Theatre Hippolytos (Almeida)
Three Birds Alighting on a Field (Royal Court)
Lost in translation
The Almeida Theatre continues its ambitious season with this version of Euripides' Hippolytos. It is directed by the Rumanian Andrei Serban and stars Janet Suzman as Phaidra, Ian McDiarmid as Theseus and Brenda Bruce as the Nurse. Euripides' story of Phaidra's illicit passion for her chaste, young hunter stepson Hip- polytos has inspired many writers down the centuries — from Seneca through Racine to Robert Lowell. All in different ways have been drawn to the story's sexual imperative. Put crudely, the play dramatis- es a conflict between passion and asceti- cism. Its power lies in the rending moral misery the playwright brings to life through the suffering of both the main characters.
Euripides' work heralded a new concen- tration on man as the focus of events. Human sexuality is viewed from this per- spective. While it is true that, formally, the conflict in the play is presented as a strug- gle between two goddesses, Aphrodite and Artemis, they are really just means to another end. What interests Euripides is the psychological drama, the pathological and destructive effects of erotic passion. All very modern. What the modern mind lacks, of course, is the powerful cultural taboo that makes Phaidra's lust something wicked and unnatural. But the intensity of the clash is still 'available' in the theatre.
This production begins promisingly enough. Richard Hudson has designed a sun-baked red arena of a set. When we take our seats a harsh, white bulb glares into our eyes. A sense of unremitting con- centration is in the air, an impression rein- forced by the news that the production is to be played without an interval. Doubts set in with the arrival of Zara Turner's Aphro- dite. 'I'm Aphrodite,' she announces chatti- ly, with all the divine aura of a gorgeous, pouting, page three Sunbird. Her summary of the action has a clipped, prosy perfunc- toriness that characterises David Lan's whole translation.
This does not matter so much with Aphrodite, but it is critical in the case of Phaidra and the other protagonists.
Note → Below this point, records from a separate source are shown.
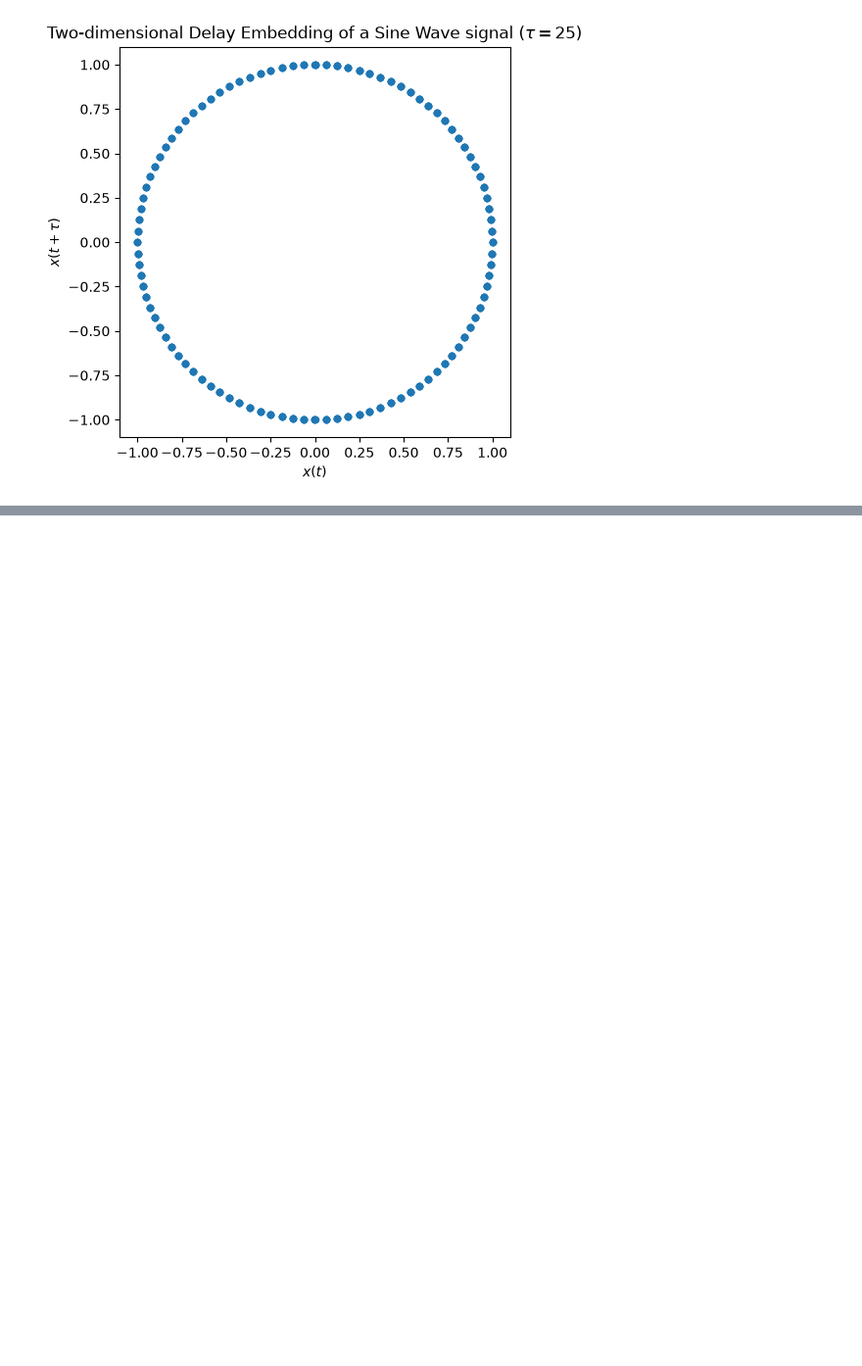
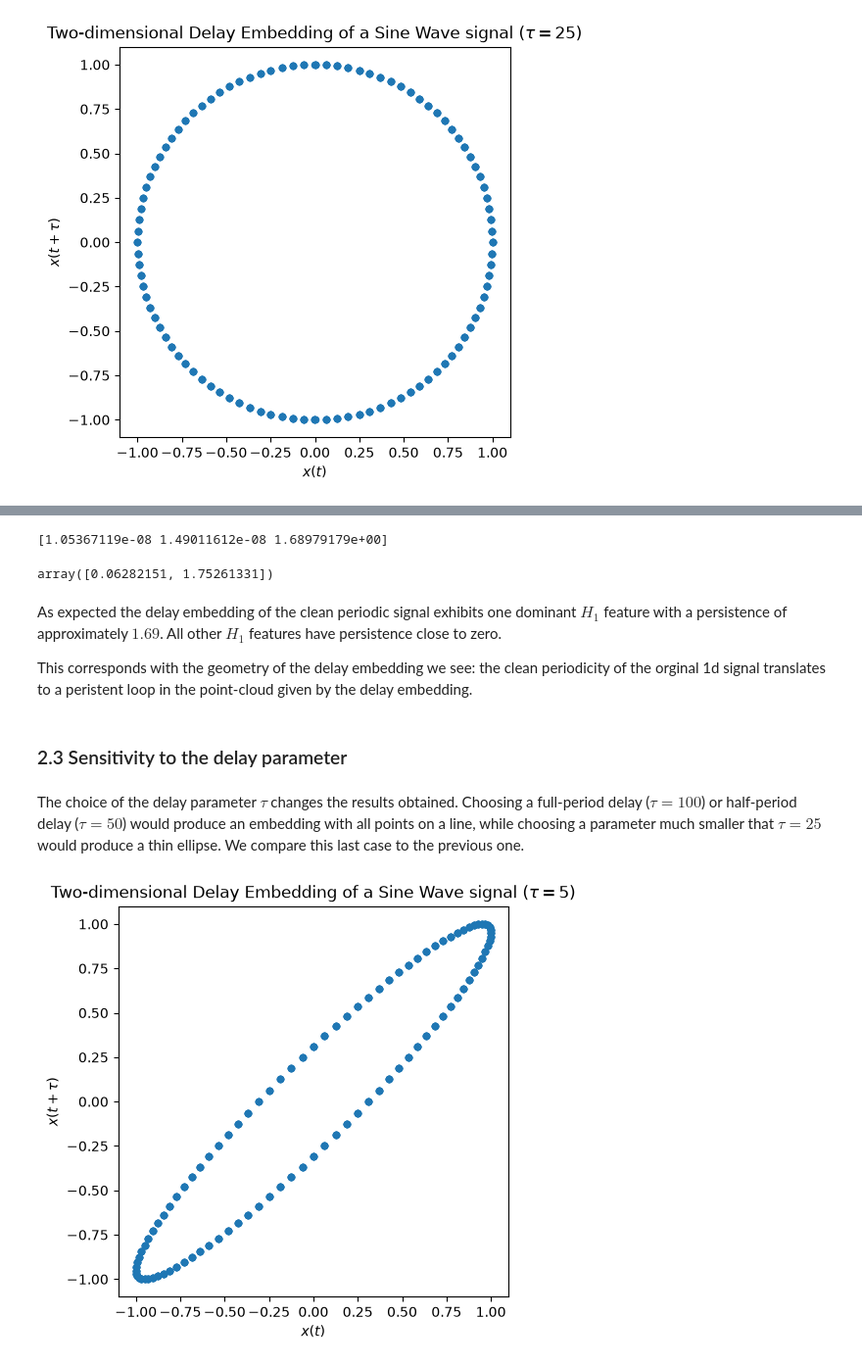
Before and after one commit to Matteo-Meyer/tda-time-series-classification, a Jupyter notebook: notebooks/02_time_series_embeddings.ipynb, the cells around one changed output, grey strips where cells are left out. Shown at 98% size. Drawn from its saved outputs; the diff is of its cells as text; code cells hidden in the pictures; blank space fills up the shorter version.

```diff
--- a/notebooks/02_time_series_embeddings.ipynb
+++ b/notebooks/02_time_series_embeddings.ipynb
@@ -55,0 +73,38 @@ plt.show()
+# %%
+#Persistence of H1 classes of the embedding
+embedding_H1_persistence = embedding_H1[:,1] - embedding_H1[:,0]
+print(np.sort(embedding_H1_persistence)[-10:])
+
+idx_H1_max = np.argmax(embedding_H1_persistence)
+embedding_H1[idx_H1_max]
+# %% [output]
+[1.05367119e-08 1.49011612e-08 1.68979179e+00]
+array([0.06282151, 1.75261331])
+# %% [markdown]
+As expected the delay embedding of the clean periodic signal exhibits one dominant $H_1$ feature with a persistence of approximately $1.69$. All other $H_1$ features have persistence close to zero.
+
+This corresponds with the geometry of the delay embedding we see: the clean periodicity of the orginal 1d signal translates to a peristent loop in the point-cloud given by the delay embedding.
+# %% [markdown]
+### 2.3 Sensitivity to the delay parameter
+# %% [markdown]
+The choice of the delay parameter $\tau$ changes the results obtained. Choosing a full-period delay ($\tau = 100$) or half-period delay ($\tau = 50$) would produce an embedding with all points on a line, while choosing a parameter much smaller that $\tau = 25$ would produce a thin ellipse.
+We compare this last case to the previous one.
+# %%
+tau_small = 5
+clean_embedding_small = np.column_stack((clean_signal[:-tau_small],
+                                      clean_signal[tau_small:])
+                                      )
+fig_3, ax_3 = plt.subplots(figsize = (5, 5))
+ax_3.scatter(clean_embedding_small[:, 0],
+            clean_embedding_small[:, 1],
+            s = 20,
+            )
+ax_3.set_title("Two-dimensional Delay Embedding of a Sine Wave signal ($\\tau = 5$)")
+ax_3.set_xlabel("$x(t)$")
+ax_3.set_ylabel("$x(t+\\tau)$")
+ax_3.set_aspect("equal")
+
+fig_3.tight_layout()
+plt.show()
+# %% [output]
+[figure, added]
```
Also changed, not shown: parts of 65 cells of this notebook.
Phaidra seems constantly on the brink of taking her emotions seriously, but slips into sardonic, throwaway bitterness instead. The Nurse's language is colloquial and aimed at bringing matters down to earth, but the protagonists' speeches manage to do that for themselves. Euripides may have introduced ordinary speech on to the Greek stage but the effects were not rou- tinely bathetic, as they are here. When Theseus returns from Delphi he complains about not being met with 'cake, hot water, slippers, a comfortable chair'. Honestly, these Greek servants are simply impossible. He comes across as a suburban commuter: `My wife quite often spends her afternoons lying on a sofa in the garden. She's not been well. My plan was to leap out, give her a surprise, make her laugh a little.' She has of course hanged herself in shame at her lust for Hippolytos. The homely bit is meant to contrast with the dreadful news he now receives, but for this to work dra- matically the language has to soar to encompass the tragedy. This is his response: 'You know, in life — what can you do? — sometimes things go badly.'
Hippolytos, played with conviction by the well-framed Duncan Bell, is 'similarly undone by the poverty of the translation. True, Hippolytos' aversion to sex is meant to be seen as narrow and life-denying, but it is just plain crude to make him sound like a hung-up college athlete: 'All I crave is to be number one at sport'. Come home, Gilbert Murray, all is forgiven. The cast is a very strong one. The director has done fine work with David Lan's own play, Desire. The set is very suggestive. None of these ingredients, however, are given much of a chance by a translation that subverts all attempts to project emotional intensity.
Timberlake Wertenbaker's new play also makes use of Greek mythology, but her concerns are rooted in the present. This is a satire on the world of contemporary art — dealers, collectors and picture-fanciers. Her main character, Biddy (Harriet Wal- ters), is a Sloaney Englishwoman married to a rich Greek who is anxious to buy his way into society. She takes up art collecting and finds solace with Stephen (Clive Rus- sel), a working-class artist who has turned his back on the avant-garde and now paints traditional landscapes.
The playwright bites off rather more than she can satirically chew and large areas of the work have a two-dimensional feel. But there is pointed humour and some choice insights in the piece. The play- wright has caught the pretentiousness and absurdity of this dank and greedy milieu and makes several good jokes.